Department of Sociology, University of Texas, Austin, Texas 78712.


This paper summarizes an intensive field study of two ad hoc antipornography organizations, the campaigns they conducted, and their leaders and active participants. Data were gathered by extensive observation and document search, unstructured interviews with campaign-knowledgeable respondents, and by structured interviews with 85 leaders (Conporns), 51 opponents (Proporns), and 40 Controls. Comparative analyses of the two antipornography campaigns supported the hypothesis that the campaigns were norm-oriented social movements which could be described by Smelser's value-added stages of collective behavior. Conporns were found to be status discontents defending with a symbolic crusade the dominance and prestige of a lifestyle to which they were committed. Conporns were found, again as hypothesized, to differ from Proporns in selected demographic and social-psychological characteristics.

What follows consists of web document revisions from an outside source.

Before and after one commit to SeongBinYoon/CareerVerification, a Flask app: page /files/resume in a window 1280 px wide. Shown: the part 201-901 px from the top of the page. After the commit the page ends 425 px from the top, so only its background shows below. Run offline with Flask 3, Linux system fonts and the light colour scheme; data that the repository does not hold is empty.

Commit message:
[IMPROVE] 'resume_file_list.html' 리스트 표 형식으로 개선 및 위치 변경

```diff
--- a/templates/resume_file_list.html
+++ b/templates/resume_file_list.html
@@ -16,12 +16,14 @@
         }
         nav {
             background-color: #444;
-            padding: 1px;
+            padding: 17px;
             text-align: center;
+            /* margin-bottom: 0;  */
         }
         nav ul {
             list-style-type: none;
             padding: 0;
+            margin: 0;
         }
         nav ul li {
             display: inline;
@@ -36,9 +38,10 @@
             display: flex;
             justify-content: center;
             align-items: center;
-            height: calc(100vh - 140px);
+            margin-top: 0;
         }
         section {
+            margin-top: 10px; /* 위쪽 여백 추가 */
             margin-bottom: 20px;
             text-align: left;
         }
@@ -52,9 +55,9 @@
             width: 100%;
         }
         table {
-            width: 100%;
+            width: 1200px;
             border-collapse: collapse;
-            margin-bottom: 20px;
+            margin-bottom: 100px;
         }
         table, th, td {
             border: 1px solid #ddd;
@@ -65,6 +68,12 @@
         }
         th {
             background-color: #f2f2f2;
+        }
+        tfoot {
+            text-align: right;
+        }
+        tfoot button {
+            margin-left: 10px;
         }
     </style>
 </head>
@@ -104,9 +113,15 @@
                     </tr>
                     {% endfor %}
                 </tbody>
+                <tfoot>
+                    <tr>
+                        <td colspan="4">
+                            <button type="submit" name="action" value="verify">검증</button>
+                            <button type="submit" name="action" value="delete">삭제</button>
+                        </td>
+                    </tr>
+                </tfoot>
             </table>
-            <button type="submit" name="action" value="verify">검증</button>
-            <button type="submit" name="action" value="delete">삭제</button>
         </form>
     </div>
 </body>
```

Research problems which occurred during the course of the field study are discussed, and suggestions made for further investigations.